My 4yo didn’t keep up as well as I had hoped as she gets frustrated with writing (she is just starting to read and write – perhaps she would do better with the Beginner level) but this was the perfect match for my 6yo, who is a beginning reader herself but is much more experienced with writing and knowing her letters. My oldest was asking to do Bible study all the time so I tried my best to make it happen as often as we could fit it in. I definitely prefer not to say no to Bible time!
Part of the reason we had some trouble fitting it in was due to the amount of time it takes. They pay very good attention to this so that’s not the issue. It just can be a good amount of instruction and answering questions and helping them through the work they’re doing. I really don’t have a problem with it, but we typically school in shorter increments through the day due to their young age, so sitting for that long at once was a little more difficult for us all. They do pay attention, though! Even if they are a little antsy toward the end. I never timed it but I typically would carve out a full hour to cover everything, including setting up the visual aids, cutting out new labels for them, and putting everything away. We do a lot of talking while we do the lesson so this is not a complaint, and I think it could go faster if we didn’t talk as much (but at their age, I feel it’s necessary).
There are a lot of parts to this curriculum and normally I stay away from programs with a lot of moving parts but this didn’t seem overwhelming to me or to them. We have used curricula in the past that just had too many components (not a Bible curriculum) so it didn’t last long. But this really doesn’t feel like it’s overkill.
We did use the timeline for each lesson and we used whatever map the lesson called for, usually just one or two of them. I followed their suggestion of using the timeline as a recap at the beginning of the lesson…narrating what we’ve covered so far and asking them to fill in the blanks as I run through it.
This might be something like “God created the world and who were the first people? (Adam and Eve) And who were the three fathers who lived in tents? (Abraham, Isaac, and Jacob) Jacob had 12 sons but his favorite was who? (Joseph) How did his brothers feel about that? (They were jealous and hated him) It got worse when Joseph had dreams that they would all bow down to him and his father gave him a special coat. So what did they do to him? (Sold him to Potiphar)” And so on and so forth until we covered all of what we had studied so far plus having a short discussion of Jesus and the last parts of the timeline. I found this to be excellent reinforcement for them.
I mentioned I dislike curricula with a lot of components.

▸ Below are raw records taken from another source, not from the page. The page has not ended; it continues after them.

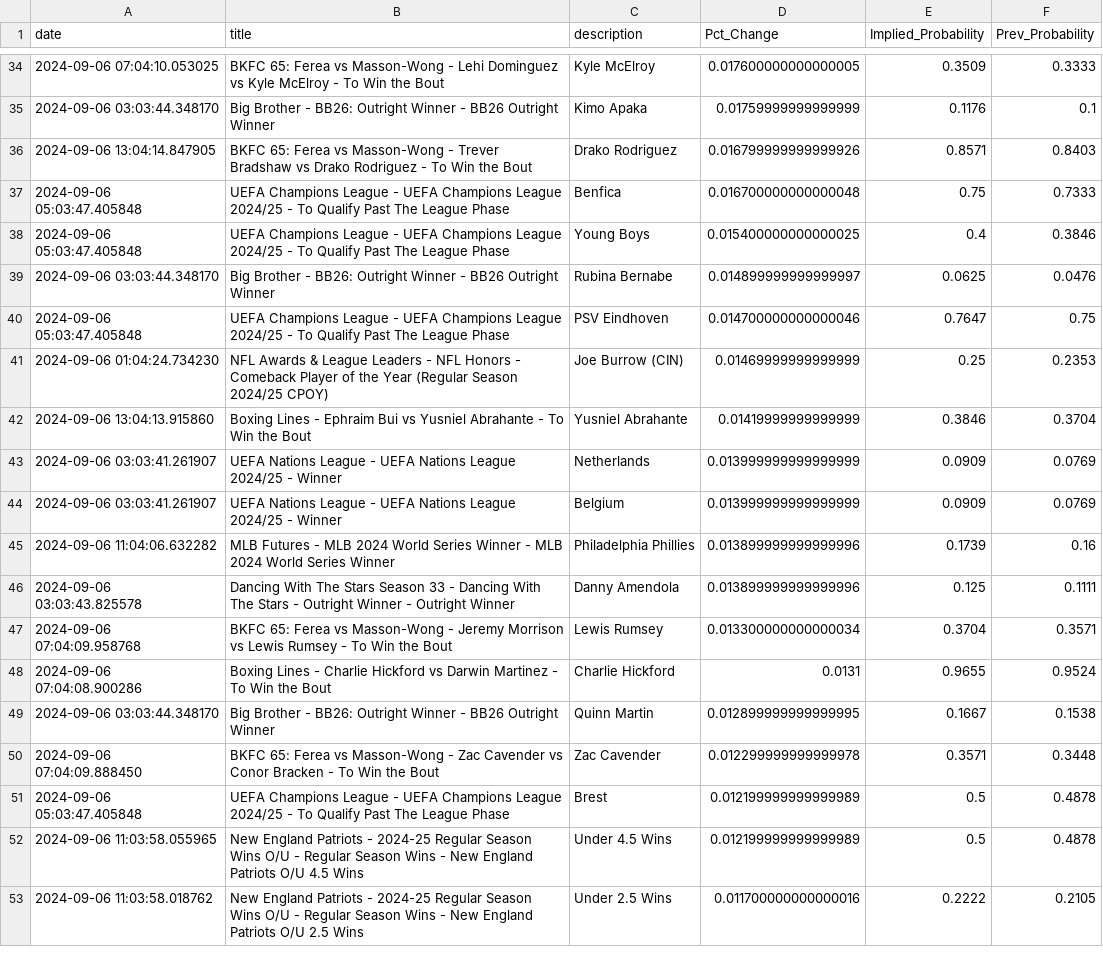
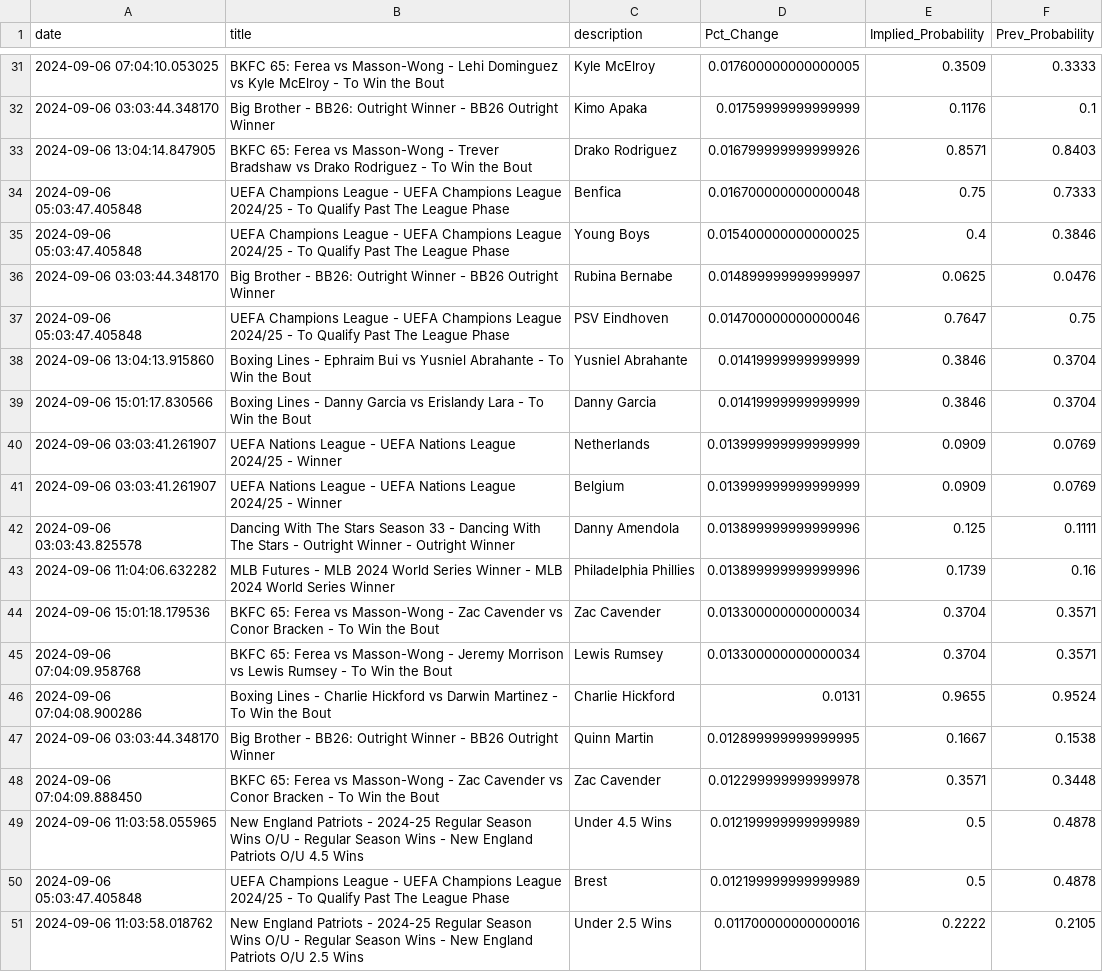
Before and after one commit to aaroncolesmith/bet_model, a CSV file: bovada_scatter.csv, drawn as a sheet; only a part is shown, gaps mark what is left out; the diff covers the shown part only.

Commit message:
data_load_upload_data

```diff
--- a/bovada_scatter.csv
+++ b/bovada_scatter.csv
@@ -40,8 +37,9 @@ date,title,description,Pct_Change,Implied_Probability,Prev_Probability
 2024-09-06 05:03:47.405848,UEFA Champions League - UEFA Champions League 2024/25 - To Qualify Past The League Phase,PSV Eindhoven,0.014700000000000046,0.7647,0.75
-2024-09-06 01:04:24.734230,NFL Awards & League Leaders - NFL Honors - Comeback Player of the Year (Regular Season 2024/25 CPOY),Joe Burrow (CIN),0.01469999999999999,0.25,0.2353
 2024-09-06 13:04:13.915860,Boxing Lines - Ephraim Bui vs Yusniel Abrahante - To Win the Bout,Yusniel Abrahante,0.01419999999999999,0.3846,0.3704
+2024-09-06 15:01:17.830566,Boxing Lines - Danny Garcia vs Erislandy Lara - To Win the Bout,Danny Garcia,0.01419999999999999,0.3846,0.3704
 2024-09-06 03:03:41.261907,UEFA Nations League - UEFA Nations League 2024/25 - Winner,Netherlands,0.013999999999999999,0.0909,0.0769
 2024-09-06 03:03:41.261907,UEFA Nations League - UEFA Nations League 2024/25 - Winner,Belgium,0.013999999999999999,0.0909,0.0769
+2024-09-06 03:03:43.825578,Dancing With The Stars Season 33 - Dancing With The Stars - Outright Winner - Outright Winner,Danny Amendola,0.013899999999999996,0.125,0.1111
 2024-09-06 11:04:06.632282,MLB Futures - MLB 2024 World Series Winner - MLB 2024 World Series Winner,Philadelphia Phillies,0.013899999999999996,0.1739,0.16
-2024-09-06 03:03:43.825578,Dancing With The Stars Season 33 - Dancing With The Stars - Outright Winner - Outright Winner,Danny Amendola,0.013899999999999996,0.125,0.1111
+2024-09-06 15:01:18.179536,BKFC 65: Ferea vs Masson-Wong - Zac Cavender vs Conor Bracken - To Win the Bout,Zac Cavender,0.013300000000000034,0.3704,0.3571
 2024-09-06 07:04:09.958768,BKFC 65: Ferea vs Masson-Wong - Jeremy Morrison vs Lewis Rumsey - To Win the Bout,Lewis Rumsey,0.013300000000000034,0.3704,0.3571
@@ -50,4 +48,4 @@ date,title,description,Pct_Change,Implied_Probability,Prev_Probability
 2024-09-06 07:04:09.888450,BKFC 65: Ferea vs Masson-Wong - Zac Cavender vs Conor Bracken - To Win the Bout,Zac Cavender,0.012299999999999978,0.3571,0.3448
+2024-09-06 11:03:58.055965,New England Patriots - 2024-25 Regular Season Wins O/U - Regular Season Wins - New England Patriots O/U 4.5 Wins,Under 4.5 Wins,0.012199999999999989,0.5,0.4878
 2024-09-06 05:03:47.405848,UEFA Champions League - UEFA Champions League 2024/25 - To Qualify Past The League Phase,Brest,0.012199999999999989,0.5,0.4878
-2024-09-06 11:03:58.055965,New England Patriots - 2024-25 Regular Season Wins O/U - Regular Season Wins - New England Patriots O/U 4.5 Wins,Under 4.5 Wins,0.012199999999999989,0.5,0.4878
 2024-09-06 11:03:58.018762,New England Patriots - 2024-25 Regular Season Wins O/U - Regular Season Wins - New England Patriots O/U 2.5 Wins,Under 2.5 Wins,0.011700000000000016,0.2222,0.2105
```
Also changed, not shown: 10 added rows, 11 removed rows, 3 moved rows and 2 edited cells elsewhere in this file, 5 other files.
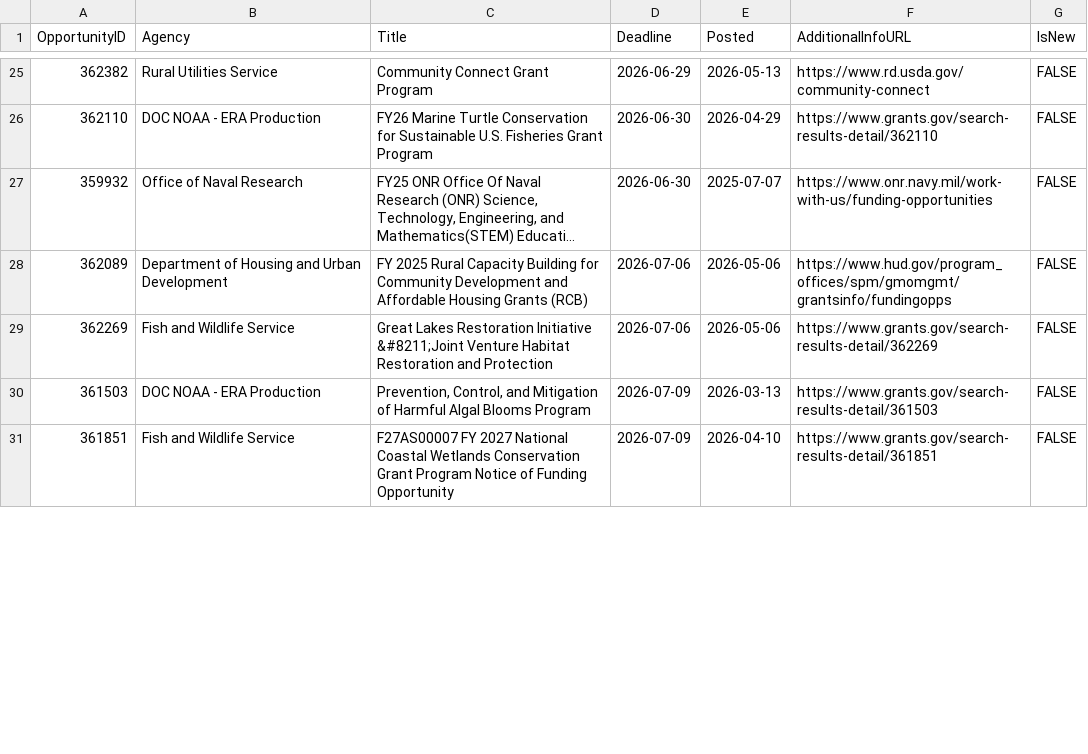
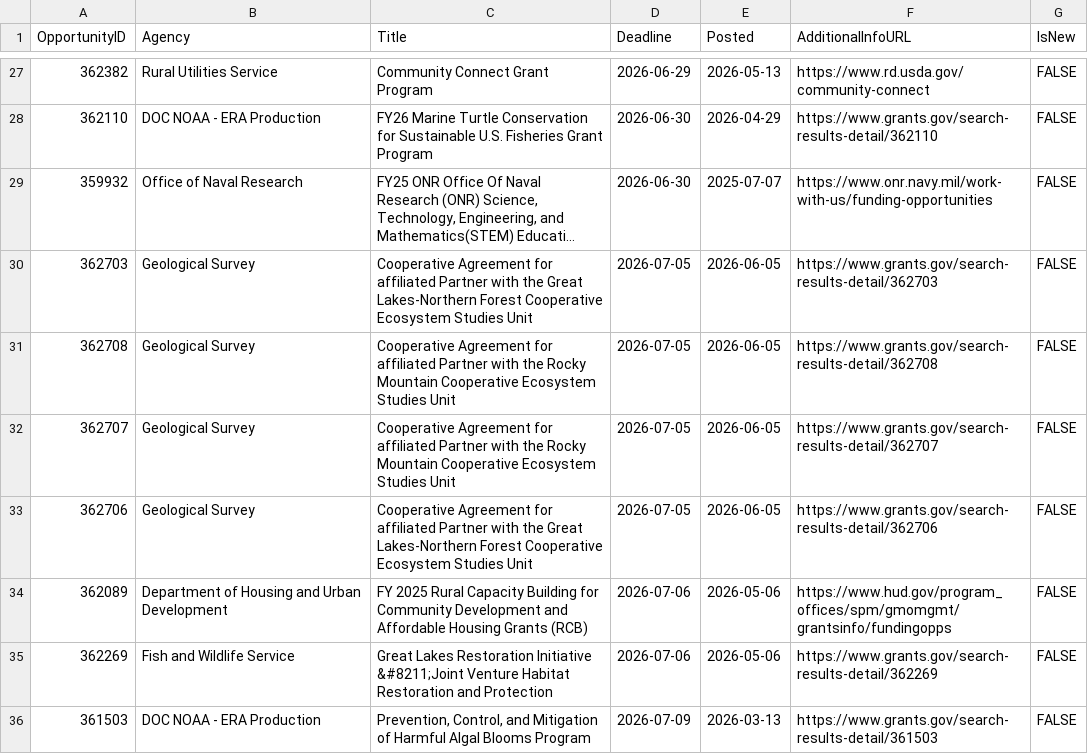
Before and after one commit to aallyn/Fed_Opportunities, a CSV file: GMRI_Grants.csv, drawn as a sheet; only a part is shown, gaps mark what is left out; the shorter side is filled out with more unchanged rows; long unchanged cells end in …; the diff covers the shown part only; the diff names each change by its address in the sheet, - before the commit and + after, or states it on an @@ line.

```diff
--- a/GMRI_Grants.csv
+++ b/GMRI_Grants.csv
+row 30: 362703 | Geological Survey | Cooperative Agreement for affiliated Partner with the Great Lakes-Northern Forest Cooperative Ecosystem Studies Unit | 2026-07-05 | 2026-06-05 | https://www.grants.gov/search-results-detail/362703 | FALSE
+row 31: 362708 | Geological Survey | Cooperative Agreement for affiliated Partner with the Rocky Mountain Cooperative Ecosystem Studies Unit | 2026-07-05 | 2026-06-05 | https://www.grants.gov/search-results-detail/362708 | FALSE
+row 32: 362707 | Geological Survey | Cooperative Agreement for affiliated Partner with the Rocky Mountain Cooperative Ecosystem Studies Unit | 2026-07-05 | 2026-06-05 | https://www.grants.gov/search-results-detail/362707 | FALSE
+row 33: 362706 | Geological Survey | Cooperative Agreement for affiliated Partner with the Great Lakes-Northern Forest Cooperative Ecosystem Studies Unit | 2026-07-05 | 2026-06-05 | https://www.grants.gov/search-results-detail/362706 | FALSE
```
Also changed, not shown: 5 added rows, 3 removed rows and 2 edited cells elsewhere in this file, 1 other file.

One of the reasons for that is I struggle to stay organized with it all but these magazine holders were perfect for putting everything in. The two small ones on the left in the picture below are cheapies from IKEA and they easily hold all the items we received (except the wall visual aids of course) plus the packages of Fun-Tak I had ordered for the timeline and maps. The student pages are consumable and rip out of the workbook but I tried to keep it all intact and just have them flip to the right page each time.
We are going to stick with this program for our Bible study since it is so in depth and they enjoy learning this way.
Bible Study Guide For All Ages also has a program for teens as well as one for adults, so if your kids are older or you personally would like to study this for yourself (or with a small group), there are options available for that, too.
We have 70 members of the Homeschool Review Crew using these products! Please take a look at what others are saying. We have moms reviewing every level of the student pages as well as some of the supplementary materials. I can tell you that many of the Crew love this company and even use it in their small groups and children’s ministries at church!
PIN IT FOR LATER!